It is argued that section 603 should be construed as applying to administrative and not substantive provisions of chapter 1 and that the allocation provision of section 108(b) is substantive; but we think that that provision is clearly administrative and not substantive. The reporting of taxes on a fiscal year rather than a calendar year basis is a matter of administration, not a matter of imposing taxes or providing for deductions therefrom; and the allocation formula is a matter of administering the tax law justly between taxpayers reporting on the two bases. Whether the section be classified as administrative or substantive, however, it was just the sort of provision which should have been applied, and which we think Congress intended to apply, in the computation of declared value excess profits taxes. There is nothing to the contrary in the decision in Arrow-Hart & Hageman Electric Co., 7 T.C. 1350, which dealt with deductions allowed from income, clearly a substantive matter, and not adjustments for those reporting on a fiscal year basis to equalize them with those reporting on a calendar year basis. In C. Ray Novak, 11 T.C. 341, the Tax Court applied the allocation formula of section 108(b) to a tax not specifically mentioned in the statute enacting that section. The reason given, i.e. that section 400 (the section prescribing the tax there in question) prescribed a tax which the taxpayer might elect in lieu of one of the taxes specifically mentioned in the statute adopting 108(b), does not seem nearly so strong a ground for adopting the allocation formula as the provision of section 603 to the effect that provisions of law applicable to those taxes shall 'be applicable in respect of the tax imposed by section 600'. Certainly the provision of section 602 that the net income for the purposes of the declared value excess profits tax shall be the same as net income for income tax purposes, with certain deductions, is as good a reason for applying the allocation formula to that tax as the reason given for applying it to the section 400 tax involved in the Novak case.

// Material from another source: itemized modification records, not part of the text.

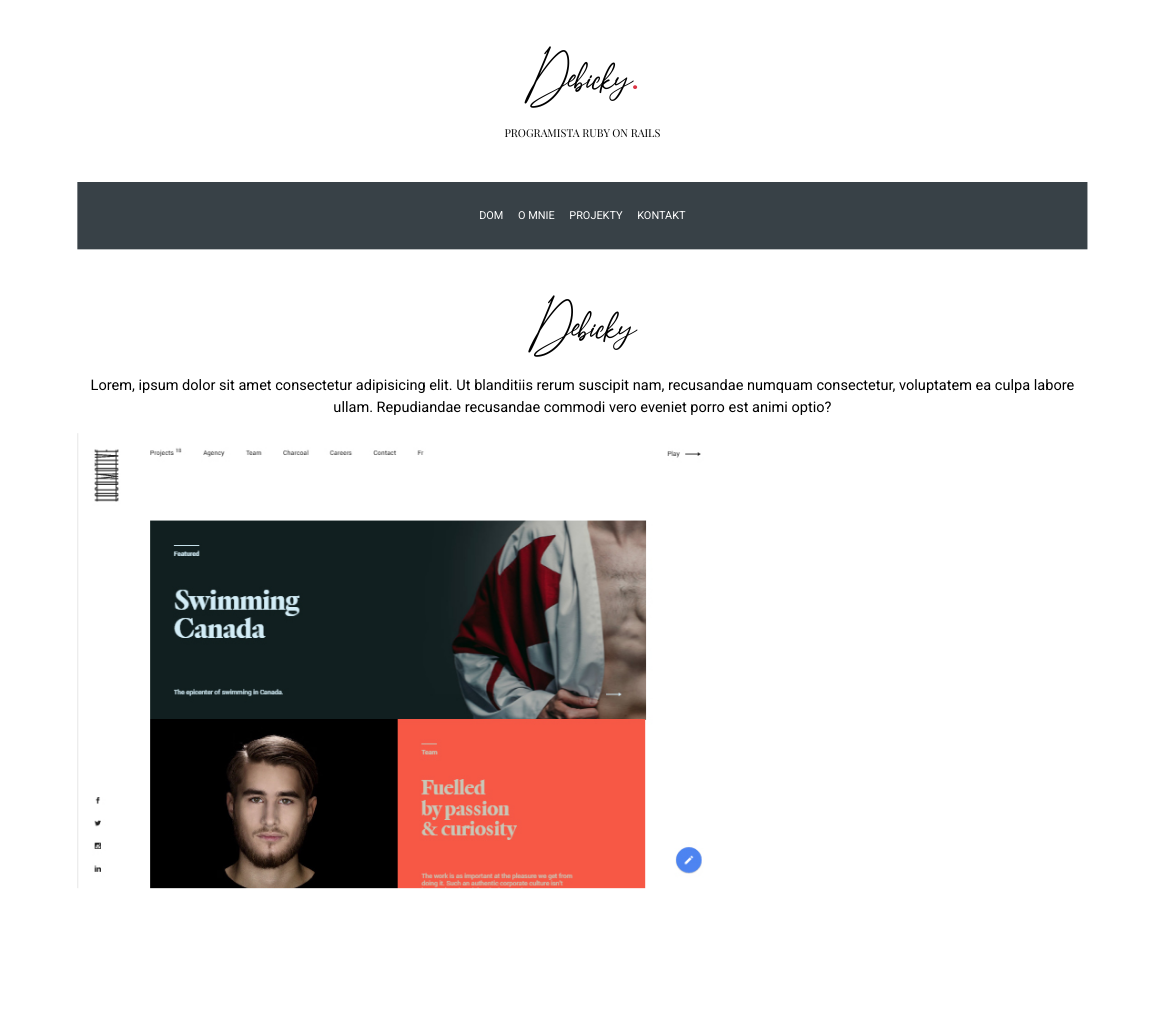
Repository: debicky/debicky.github.io
Page: index.html
An editor plug-in stored every save of this project. The page is shown before and after a run of saves, followed by the edit.
The browser window is 1280 px wide. The pictures show the whole page, at 91% of full size.
Some web libraries are served in a nearby version.

Above is the page before, as saved 2020-06-10 09:29:50.

After the next 2 saves:
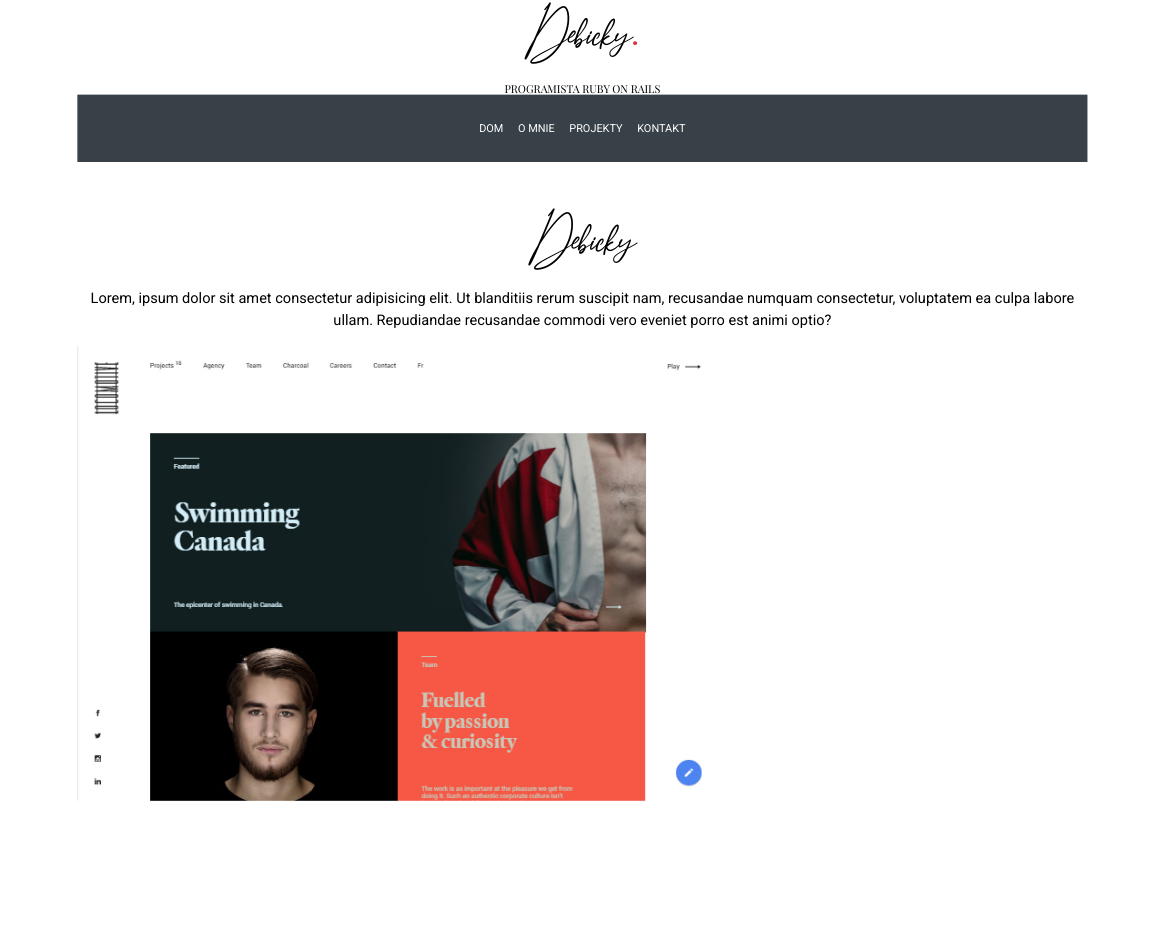
The 2 saves are shown as one change because they came seconds apart.
The last was saved 10 s later.
--- a/styles.css
+++ b/styles.css
@@ -12,6 +12,8 @@ body, html {
 a:hover {
   text-decoration: none;;
 }
+
+Heading
 
 header{
   height: 200px;

After the 2 saves that followed:
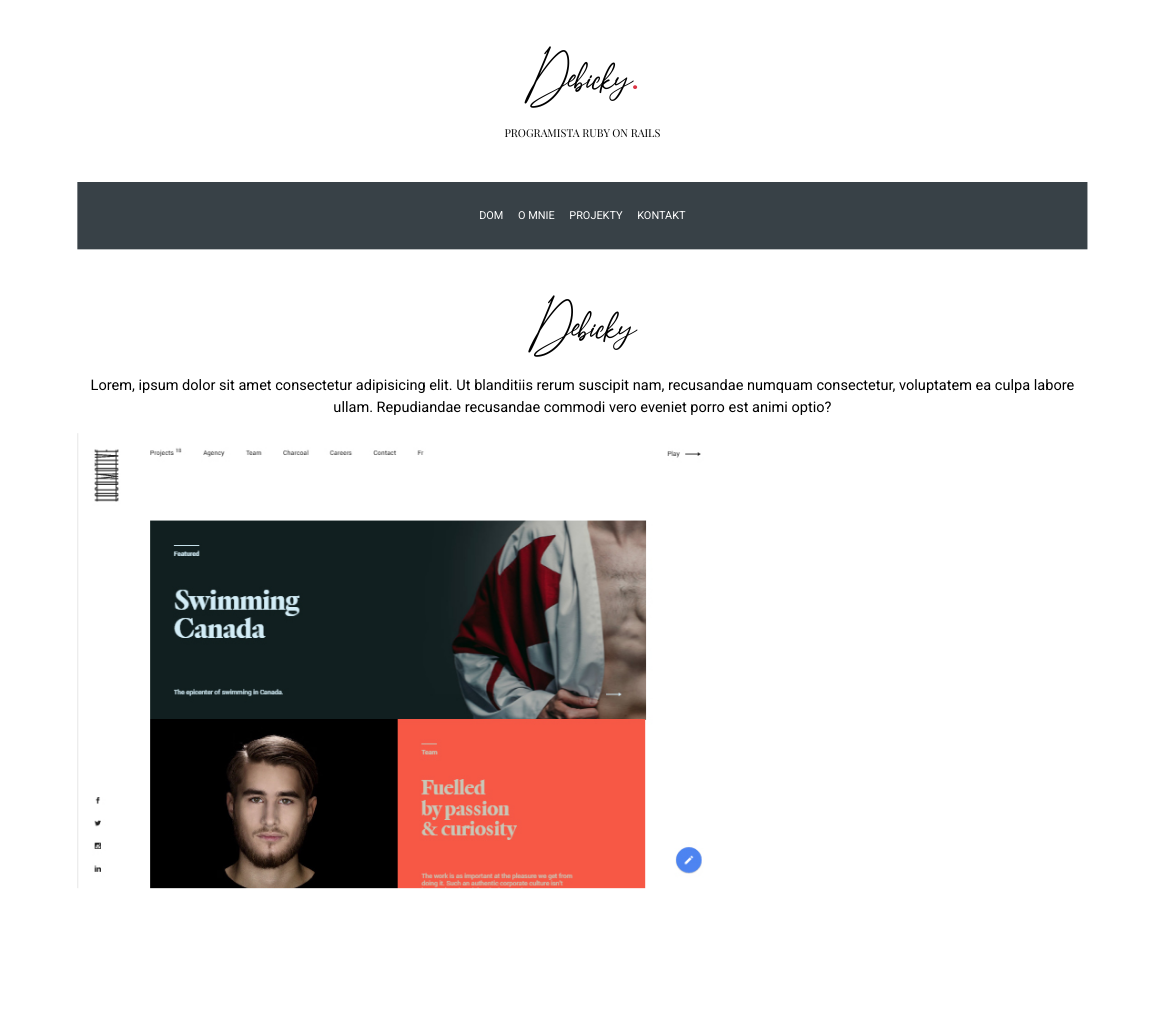
The 2 saves are shown as one change because they came seconds apart.
The last was saved 8 s later.
--- a/styles.css
+++ b/styles.css
@@ -13,7 +13,7 @@ a:hover {
   text-decoration: none;;
 }
 
-Heading
+/* Heading  */
 
 header{
   height: 200px;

For the reasons stated the judgment of the Tax Court will be reversed and the case will be remanded for further proceedings not inconsistent herewith.
SOPER, Circuit Judge (dissenting).
I dissent for the reasons set out in the opinion of the Tax Court, North Carolina Lumber Co. v. Commissioner of Internal Revenue, 19 T.C. 587.
1 Section 131 here referred to relates to credits against tax allowed on account of taxes of foreign countries and possessions of the United States.